ISO 9001 & UKAS Registered, Electron Beam Services in the United Kingdom ISO 9001 & UKAS Registered, Electron Beam Services in the United Kingdom

26/06/20
Over the last few months, many of us have faced shortages of our favourite food products at the supermarkets. Even after the hoarding crisis died down, when consumers emptied shelves in panic, major retailers have failed to supply everything their customers want to buy due to countries locking their borders.

Without being able to rely on trade as much as before, it has led experts to question whether one of the legacies of the coronavirus pandemic is the UK becoming more self-sufficient in its food production.

An article in World Crunch revealed that 86 per cent of Germans wanted the nation to “be able to meet its own needs for basic foodstuffs through domestic agriculture”.

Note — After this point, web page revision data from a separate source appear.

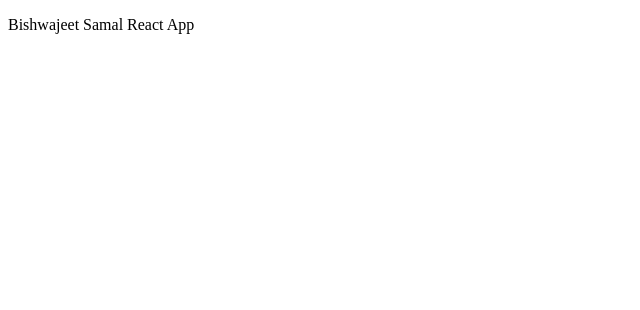
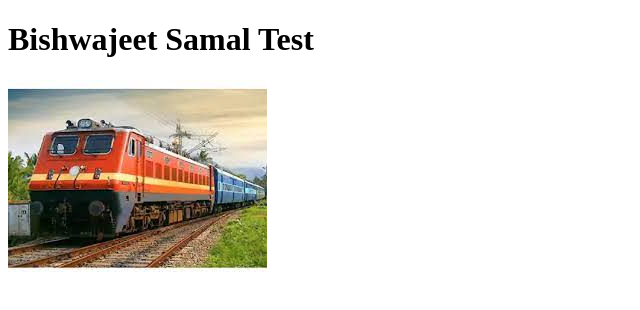
Before and after one commit to BishwajeetSamal/react-tube, a React (Create React App) app: page / in a window 1280 px wide. Shown: the top 310 px of the page, without its empty margins (0-640 px from the left). Built offline with nearby package versions, Linux system fonts and the light colour scheme.

Commit message:
image add using public_url

```diff
--- a/package.json
+++ b/package.json
@@ -8,9 +8,8 @@
     "@testing-library/user-event": "^13.5.0",
     "bootstrap": "^5.1.3",
     "react": "^17.0.2",
-    "react-bootstrap": "^2.2.2",
     "react-dom": "^17.0.2",
-    "react-scripts": "^5.0.0",
+    "react-scripts": "^2.1.3",
     "web-vitals": "^2.1.4"
   },
   "scripts": {
--- a/public/index.html
+++ b/public/index.html
@@ -2,42 +2,11 @@
 <html lang="en">
   <head>
     <meta charset="utf-8" />
-    <link rel="icon" href="%PUBLIC_URL%/favicon.ico" />
     <meta name="viewport" content="width=device-width, initial-scale=1" />
-    <meta name="theme-color" content="#000000" />
-    <meta
-      name="description"
-      content="Web site created using create-react-app"
-    />
-    <link rel="apple-touch-icon" href="%PUBLIC_URL%/logo192.png" />
-    <!--
-      manifest.json provides metadata used when your web app is installed on a
-      user's mobile device or desktop. See https://developers.google.com/web/fundamentals/web-app-manifest/
-    -->
-    <link rel="manifest" href="%PUBLIC_URL%/manifest.json" />
-    <!--
-      Notice the use of %PUBLIC_URL% in the tags above.
-      It will be replaced with the URL of the `public` folder during the build.
-      Only files inside the `public` folder can be referenced from the HTML.
-
-      Unlike "/favicon.ico" or "favicon.ico", "%PUBLIC_URL%/favicon.ico" will
-      work correctly both with client-side routing and a non-root public URL.
-      Learn how to configure a non-root public URL by running `npm run build`.
-    -->
-    <title>React App</title>
+    <title>React Youtube Challenge</title>
   </head>
   <body>
     <noscript>You need to enable JavaScript to run this app.</noscript>
     <div id="root"></div>
-    <!--
-      This HTML file is a template.
-      If you open it directly in the browser, you will see an empty page.
-
-      You can add webfonts, meta tags, or analytics to this file.
-      The build step will place the bundled scripts into the <body> tag.
-
-      To begin the development, run `npm start` or `yarn start`.
-      To create a production bundle, use `npm run build` or `yarn build`.
-    -->
   </body>
 </html>
--- a/src/App.js
+++ /dev/null
@@ -1,11 +0,0 @@
-function App() {
-  return (
-    <div className="App">
-      <header className="App-header">
-        <p>Bishwajeet Samal React App</p>
-      </header>
-    </div>
-  );
-}
-
-export default App;
--- /dev/null
+++ b/src/App.jsx
@@ -0,0 +1,11 @@
+import React from "react";
+import Navbar from "./components/Navbar";
+function App() {
+  return (
+    <>
+      <Navbar />
+    </>
+  );
+}
+
+export default App;
--- /dev/null
+++ b/src/components/Navbar.jsx
@@ -0,0 +1,14 @@
+import React from "react";
+
+function Navbar() {
+  var name = "Bishwajeet Samal";
+  var ImgAddr = process.env.PUBLIC_URL + "/images/train.jpeg";
+  return (
+    <>
+      <h1>{name} Test</h1>
+      <img src={ImgAddr} alt="Train Image" />
+    </>
+  );
+}
+
+export default Navbar;
```
Also changed, not shown: public/images/train.jpeg (added).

The study, carried out by the University of Gottingen, revealed the majority of Germans wanted the country to improve its agricultural food production so consumers would not have to restrict the amount of pasta, sugar, yeast, or flour they could buy in the future.

However, this might not be as simple as it seems, with many ingredients being flown in from all over the world.

Rudolf Trettenbrein, managing director of the consultancy firm Inverto Austria, said: “Many ingredients that could be produced in Germany actually come from China. That’s often the case, for example, with dried fruits such as apricots, peaches and plums.”

This has helped countries make substantial savings. Furthermore, food production industries are able to benefit from international trade, with Germany exporting 71.6 billion euros (£64.1 billion) worth of food products around the world in 2019.

To cope with the challenges of food production, which would need to increase by up to 70 per cent over the next 30 years to keep up with growing populations, researchers at the University of Copenhagen have come up with a solution.

They have determined 75 new technologies could “transform the entire food chain”, including artificial intelligence, genetic engineering, robotics, vertical farming and micro-algae production.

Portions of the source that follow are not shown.